Since Russia has re-emerged as a global power, its foreign policies have come under close scrutiny. In Russia and the West from Alexander to Putin, Andrei P. Tsygankov identifies honor as the key concept by which Russia's international relations are determined. He argues that Russia's interests in acquiring power, security and welfare are filtered through this cultural belief and that different conceptions of honor provide an organizing framework that produces policies of cooperation, defensiveness and assertiveness in relation to the West.

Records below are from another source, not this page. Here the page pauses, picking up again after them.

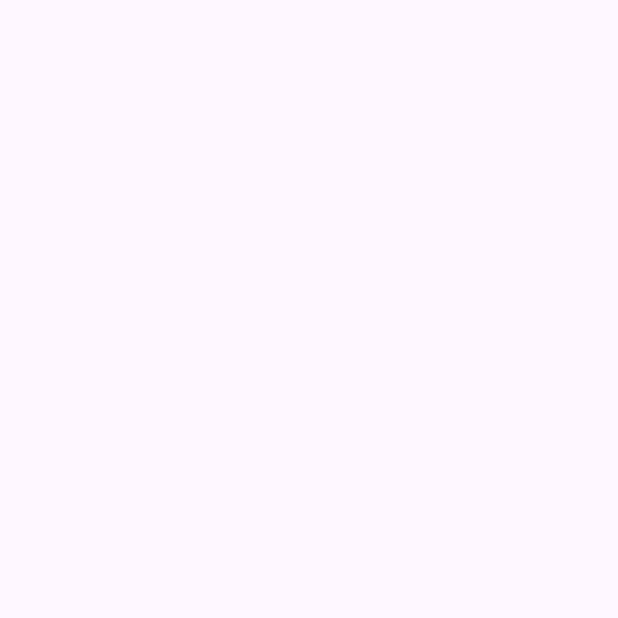
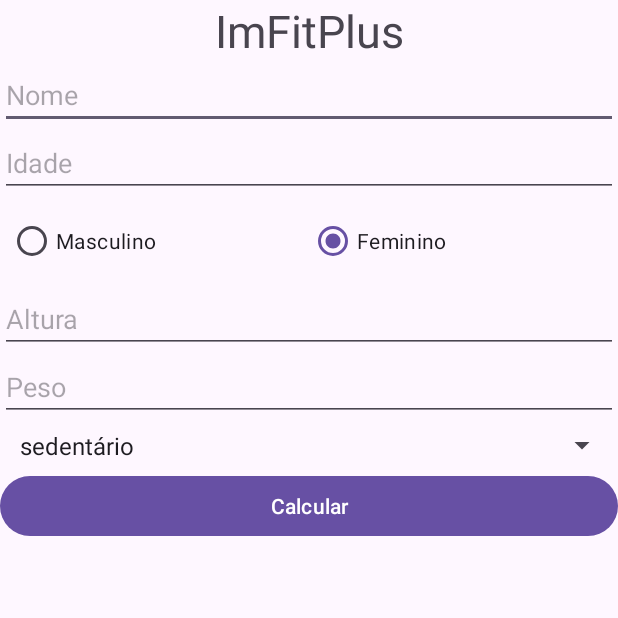
Before and after one commit to isaacnwt/ImFitPlus, an Android app: the DadosPessoaisActivity screen opened directly, with no data from a screen before it, on a phone screen of 412 x 824 dp, the top half of it. Before the commit the part shown is empty. Run offline under Robolectric (Android 15) with nearby library versions, the phone set to English and light mode, and no system bars.

Commit message:
feat: form da tela de dados pessoais

```diff
--- a/app/src/main/res/layout/activity_dados_pessoais.xml
+++ b/app/src/main/res/layout/activity_dados_pessoais.xml
@@ -7,4 +7,99 @@
     android:layout_height="match_parent"
     tools:context=".DadosPessoaisActivity">
 
+    <TextView
+        android:id="@+id/titulo_tv"
+        android:layout_width="wrap_content"
+        android:layout_height="wrap_content"
+        android:text="@string/app_name"
+        android:textSize="30sp"
+        app:layout_constraintEnd_toEndOf="parent"
+        app:layout_constraintStart_toStartOf="parent"
+        app:layout_constraintTop_toTopOf="parent"
+        app:layout_constraintBottom_toTopOf="@id/nome_et"/>
+
+    <EditText
+        android:id="@+id/nome_et"
+        android:layout_width="match_parent"
+        android:layout_height="wrap_content"
+        android:hint="Nome"
+        app:layout_constraintEnd_toEndOf="parent"
+        app:layout_constraintStart_toStartOf="parent"
+        app:layout_constraintTop_toBottomOf="@id/titulo_tv"
+        app:layout_constraintBottom_toBottomOf="@id/idade_et"/>
+
+    <EditText
+        android:id="@+id/idade_et"
+        android:layout_width="match_parent"
+        android:layout_height="wrap_content"
+        android:hint="Idade"
+        app:layout_constraintEnd_toEndOf="parent"
+        app:layout_constraintStart_toStartOf="parent"
+        app:layout_constraintTop_toBottomOf="@id/nome_et"
+        app:layout_constraintBottom_toTopOf="@id/sexo_rg"/>
+
+    <RadioGroup
+        android:id="@+id/sexo_rg"
+        android:layout_width="match_parent"
+        android:layout_height="wrap_content"
+        android:padding="5dp"
+        android:orientation="horizontal"
+        android:gravity="center"
+        app:layout_constraintStart_toStartOf="parent"
+        app:layout_constraintEnd_toEndOf="parent"
+        app:layout_constraintTop_toBottomOf="@id/idade_et"
+        app:layout_constraintBottom_toTopOf="@id/altura_et">
+        <RadioButton
+            android:id="@+id/masculino_rb"
+            android:layout_width="0dp"
+            android:layout_height="wrap_content"
+            android:layout_weight="1"
+            android:text="Masculino"
+            android:checked="true"/>
+        <RadioButton
+            android:id="@+id/feminino_rb"
+            android:layout_width="0dp"
+            android:layout_height="wrap_content"
+            android:layout_weight="1"
+            android:text="Feminino"
+            android:checked="true"/>
+    </RadioGroup>
+    <EditText
+        android:id="@+id/altura_et"
+        android:layout_width="match_parent"
+        android:layout_height="wrap_content"
+        android:hint="Altura"
+        app:layout_constraintEnd_toEndOf="parent"
+        app:layout_constraintStart_toStartOf="parent"
+        app:layout_constraintTop_toBottomOf="@id/sexo_rg"
+        app:layout_constraintBottom_toTopOf="@id/peso_et"/>
+    <EditText
+        android:id="@+id/peso_et"
+        android:layout_width="match_parent"
+        android:layout_height="wrap_content"
+        android:hint="Peso"
+        app:layout_constraintEnd_toEndOf="parent"
+        app:layout_constraintStart_toStartOf="parent"
+        app:layout_constraintTop_toBottomOf="@id/altura_et"
+        app:layout_constraintBottom_toTopOf="@id/nivel_atividade_sp"/>
+    <Spinner
+        android:id="@+id/nivel_atividade_sp"
+        android:layout_width="match_parent"
+        android:layout_height="wrap_content"
+        android:entries="@array/nivel_atividade"
+        android:padding="5dp"
+        app:layout_constraintStart_toStartOf="parent"
+        app:layout_constraintEnd_toEndOf="parent"
+        app:layout_constraintTop_toBottomOf="@id/peso_et"
+        app:layout_constraintBottom_toTopOf="@id/calcular_bt"/>
+
+    <Button
+        android:id="@+id/calcular_bt"
+        android:layout_width="match_parent"
+        android:layout_height="wrap_content"
+        android:text="Calcular"
+        app:layout_constraintTop_toBottomOf="@id/nivel_atividade_sp"
+        app:layout_constraintStart_toStartOf="parent"
+        app:layout_constraintEnd_toEndOf="parent"/>
+
 </androidx.constraintlayout.widget.ConstraintLayout>
--- a/app/src/main/res/values/strings.xml
+++ b/app/src/main/res/values/strings.xml
@@ -2,4 +2,10 @@
     <string name="app_name">ImFitPlus</string>
     <string name="subtitulo">Descubra seu perfil de saúde e receba recomendações personalizadas.</string>
     <string name="comecar">Começe aqui</string>
+    <string-array name="nivel_atividade">
+        <item>sedentário</item>
+        <item>leve</item>
+        <item>moderado</item>
+        <item>intenso</item>
+    </string-array>
 </resources>
```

Using ten case studies spanning a period from the early nineteenth century to the present day – including the Holy Alliance, the Triple Entente and the Russia-Georgia war – Tsygankov's theory suggests that when it perceives its sense of honor to be recognized, Russia cooperates with the Western nations; without such a recognition it pursues independent policies either defensively or assertively.
Takes a social-constructivist approach to international relations
Ten extended case studies exemplify the author's theory
Offers a sophisticated treatment of Russia's international behavior by identifying several enduring patterns in the country's foreign policy